■ Instructions for the task ■
If a line in the data below contains "Barcelona", copy it.

= Beginning of Section =

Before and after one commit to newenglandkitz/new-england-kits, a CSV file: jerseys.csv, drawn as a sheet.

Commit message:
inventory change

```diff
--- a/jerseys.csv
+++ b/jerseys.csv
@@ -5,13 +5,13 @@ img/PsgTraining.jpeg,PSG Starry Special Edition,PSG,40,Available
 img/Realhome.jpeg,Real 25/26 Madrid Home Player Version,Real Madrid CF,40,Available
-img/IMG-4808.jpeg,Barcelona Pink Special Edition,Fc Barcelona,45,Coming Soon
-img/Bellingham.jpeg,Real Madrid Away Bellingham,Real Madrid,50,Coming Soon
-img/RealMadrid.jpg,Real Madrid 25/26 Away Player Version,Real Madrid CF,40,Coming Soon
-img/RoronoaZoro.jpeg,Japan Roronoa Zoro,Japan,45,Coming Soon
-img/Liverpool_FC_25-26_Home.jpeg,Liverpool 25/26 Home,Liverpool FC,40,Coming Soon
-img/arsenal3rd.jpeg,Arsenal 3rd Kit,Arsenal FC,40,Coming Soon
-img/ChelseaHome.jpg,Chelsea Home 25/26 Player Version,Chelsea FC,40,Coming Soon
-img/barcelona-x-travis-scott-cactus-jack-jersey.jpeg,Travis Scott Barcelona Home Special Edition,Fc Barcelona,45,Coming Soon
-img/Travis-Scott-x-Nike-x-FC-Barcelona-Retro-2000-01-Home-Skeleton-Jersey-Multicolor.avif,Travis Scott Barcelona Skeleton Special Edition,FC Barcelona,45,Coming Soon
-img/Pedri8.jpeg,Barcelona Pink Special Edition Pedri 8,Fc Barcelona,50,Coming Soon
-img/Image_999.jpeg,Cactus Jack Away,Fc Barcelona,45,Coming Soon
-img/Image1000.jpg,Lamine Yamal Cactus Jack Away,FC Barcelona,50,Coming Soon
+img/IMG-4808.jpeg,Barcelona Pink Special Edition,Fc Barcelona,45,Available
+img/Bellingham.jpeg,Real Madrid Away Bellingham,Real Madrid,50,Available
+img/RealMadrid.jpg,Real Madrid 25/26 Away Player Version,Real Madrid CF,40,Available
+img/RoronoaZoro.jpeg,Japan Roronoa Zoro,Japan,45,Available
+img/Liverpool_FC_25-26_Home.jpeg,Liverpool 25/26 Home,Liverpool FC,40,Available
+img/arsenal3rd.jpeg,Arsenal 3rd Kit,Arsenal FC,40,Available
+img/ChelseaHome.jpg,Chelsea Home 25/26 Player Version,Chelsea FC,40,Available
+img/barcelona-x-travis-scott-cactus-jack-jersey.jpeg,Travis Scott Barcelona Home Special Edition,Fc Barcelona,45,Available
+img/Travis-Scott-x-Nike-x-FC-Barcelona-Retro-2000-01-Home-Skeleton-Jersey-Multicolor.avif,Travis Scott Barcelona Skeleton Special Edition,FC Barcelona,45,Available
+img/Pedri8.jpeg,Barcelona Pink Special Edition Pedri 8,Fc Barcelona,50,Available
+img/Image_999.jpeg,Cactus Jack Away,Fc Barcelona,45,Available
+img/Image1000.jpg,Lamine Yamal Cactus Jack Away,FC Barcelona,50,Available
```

= End of Section =
= Beginning of Section =

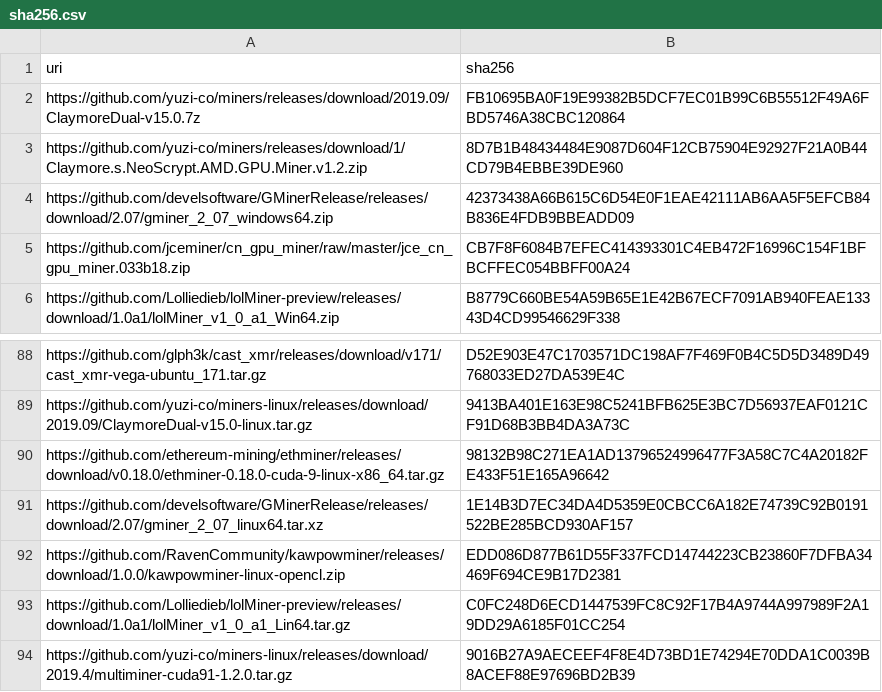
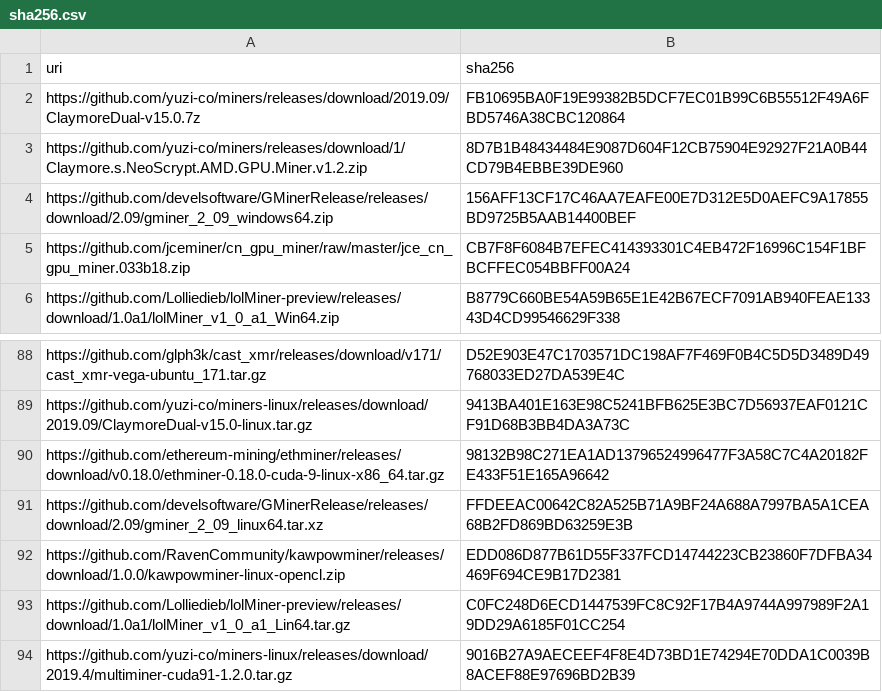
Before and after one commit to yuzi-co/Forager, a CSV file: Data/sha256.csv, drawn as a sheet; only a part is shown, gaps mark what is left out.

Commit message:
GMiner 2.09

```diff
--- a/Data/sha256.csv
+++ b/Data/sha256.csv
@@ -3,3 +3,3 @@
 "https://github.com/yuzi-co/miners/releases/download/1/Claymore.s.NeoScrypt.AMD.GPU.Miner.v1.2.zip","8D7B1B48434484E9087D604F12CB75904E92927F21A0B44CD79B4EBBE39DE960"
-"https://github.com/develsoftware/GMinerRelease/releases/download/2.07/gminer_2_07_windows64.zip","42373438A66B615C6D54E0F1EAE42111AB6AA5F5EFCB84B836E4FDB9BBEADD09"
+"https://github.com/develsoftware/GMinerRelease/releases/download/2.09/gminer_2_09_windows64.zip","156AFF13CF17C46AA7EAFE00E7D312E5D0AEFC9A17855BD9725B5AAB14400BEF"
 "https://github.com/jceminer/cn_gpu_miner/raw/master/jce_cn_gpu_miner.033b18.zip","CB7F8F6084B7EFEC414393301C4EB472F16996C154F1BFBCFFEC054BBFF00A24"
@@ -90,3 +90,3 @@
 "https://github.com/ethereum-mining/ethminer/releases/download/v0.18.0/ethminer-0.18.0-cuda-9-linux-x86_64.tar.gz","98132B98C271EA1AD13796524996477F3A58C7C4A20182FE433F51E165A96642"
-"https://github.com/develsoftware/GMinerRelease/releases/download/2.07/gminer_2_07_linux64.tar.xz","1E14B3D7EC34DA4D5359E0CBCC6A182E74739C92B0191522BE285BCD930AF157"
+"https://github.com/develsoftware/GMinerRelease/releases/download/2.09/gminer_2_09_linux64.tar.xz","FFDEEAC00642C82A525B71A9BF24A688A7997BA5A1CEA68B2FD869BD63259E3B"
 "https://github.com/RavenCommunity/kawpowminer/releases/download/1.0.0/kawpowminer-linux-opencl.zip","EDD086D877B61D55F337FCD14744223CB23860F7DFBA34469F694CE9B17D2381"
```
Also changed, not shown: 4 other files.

= End of Section =
= Beginning of Section =

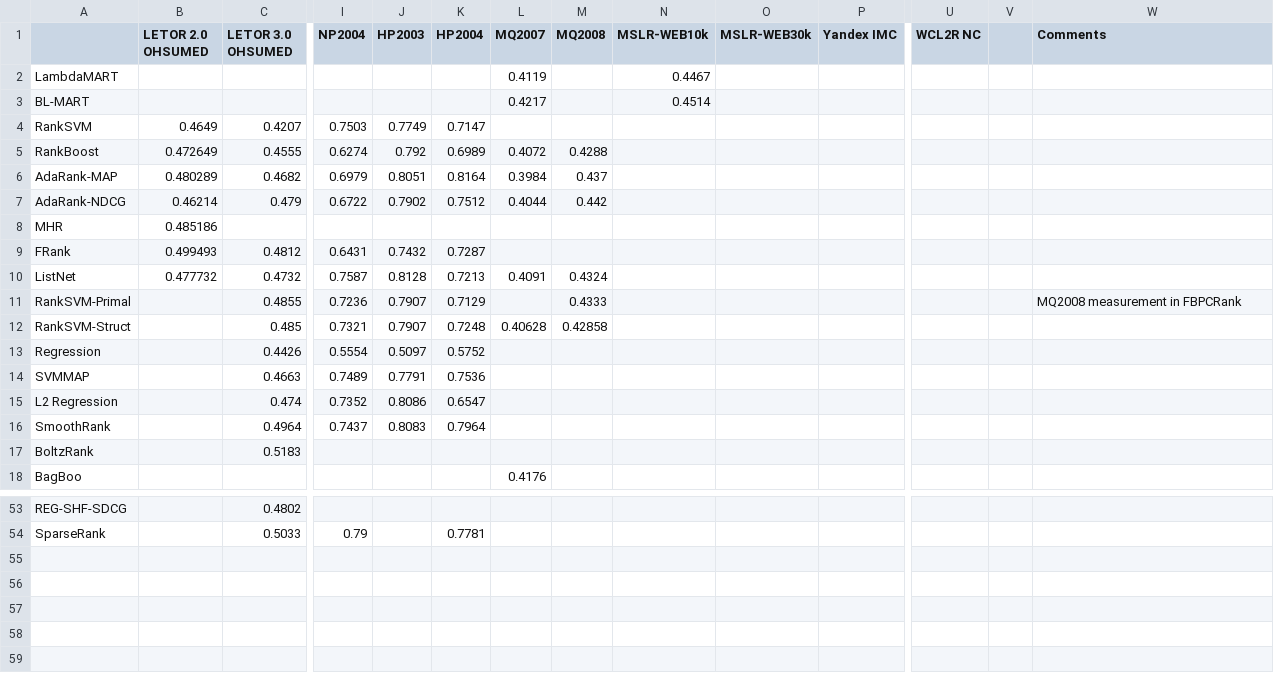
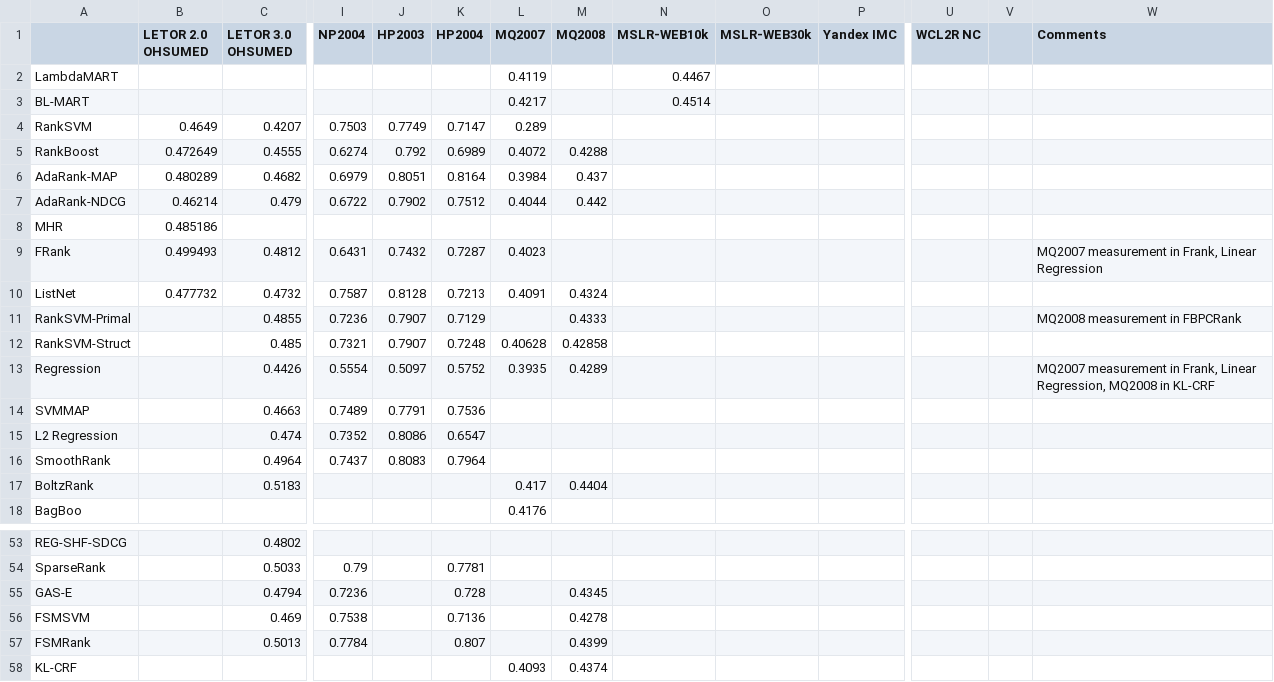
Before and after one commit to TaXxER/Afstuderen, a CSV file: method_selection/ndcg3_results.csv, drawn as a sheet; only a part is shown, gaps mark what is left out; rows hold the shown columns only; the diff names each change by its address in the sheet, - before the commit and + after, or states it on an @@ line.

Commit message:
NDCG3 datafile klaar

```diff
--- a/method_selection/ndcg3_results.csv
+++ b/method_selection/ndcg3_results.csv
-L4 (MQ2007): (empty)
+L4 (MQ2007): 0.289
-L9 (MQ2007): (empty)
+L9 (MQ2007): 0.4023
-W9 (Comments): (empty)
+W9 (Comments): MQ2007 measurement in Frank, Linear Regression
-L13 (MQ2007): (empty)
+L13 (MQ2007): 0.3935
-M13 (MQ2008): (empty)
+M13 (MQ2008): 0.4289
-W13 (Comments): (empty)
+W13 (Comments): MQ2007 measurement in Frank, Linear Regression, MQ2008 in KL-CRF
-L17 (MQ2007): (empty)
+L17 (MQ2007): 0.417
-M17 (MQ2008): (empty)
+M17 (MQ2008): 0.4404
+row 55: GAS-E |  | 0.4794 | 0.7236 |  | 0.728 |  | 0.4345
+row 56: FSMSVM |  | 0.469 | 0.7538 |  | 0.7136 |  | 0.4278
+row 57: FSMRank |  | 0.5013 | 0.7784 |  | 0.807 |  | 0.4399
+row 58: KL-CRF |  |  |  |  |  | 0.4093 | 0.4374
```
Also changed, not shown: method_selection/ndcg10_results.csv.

= End of Section =

■ Task solution ■
-img/IMG-4808.jpeg,Barcelona Pink Special Edition,Fc Barcelona,45,Coming Soon
-img/barcelona-x-travis-scott-cactus-jack-jersey.jpeg,Travis Scott Barcelona Home Special Edition,Fc Barcelona,45,Coming Soon
-img/Travis-Scott-x-Nike-x-FC-Barcelona-Retro-2000-01-Home-Skeleton-Jersey-Multicolor.avif,Travis Scott Barcelona Skeleton Special Edition,FC Barcelona,45,Coming Soon
-img/Pedri8.jpeg,Barcelona Pink Special Edition Pedri 8,Fc Barcelona,50,Coming Soon
-img/Image_999.jpeg,Cactus Jack Away,Fc Barcelona,45,Coming Soon
-img/Image1000.jpg,Lamine Yamal Cactus Jack Away,FC Barcelona,50,Coming Soon
+img/IMG-4808.jpeg,Barcelona Pink Special Edition,Fc Barcelona,45,Available
+img/barcelona-x-travis-scott-cactus-jack-jersey.jpeg,Travis Scott Barcelona Home Special Edition,Fc Barcelona,45,Available
+img/Travis-Scott-x-Nike-x-FC-Barcelona-Retro-2000-01-Home-Skeleton-Jersey-Multicolor.avif,Travis Scott Barcelona Skeleton Special Edition,FC Barcelona,45,Available
+img/Pedri8.jpeg,Barcelona Pink Special Edition Pedri 8,Fc Barcelona,50,Available
+img/Image_999.jpeg,Cactus Jack Away,Fc Barcelona,45,Available
+img/Image1000.jpg,Lamine Yamal Cactus Jack Away,FC Barcelona,50,Available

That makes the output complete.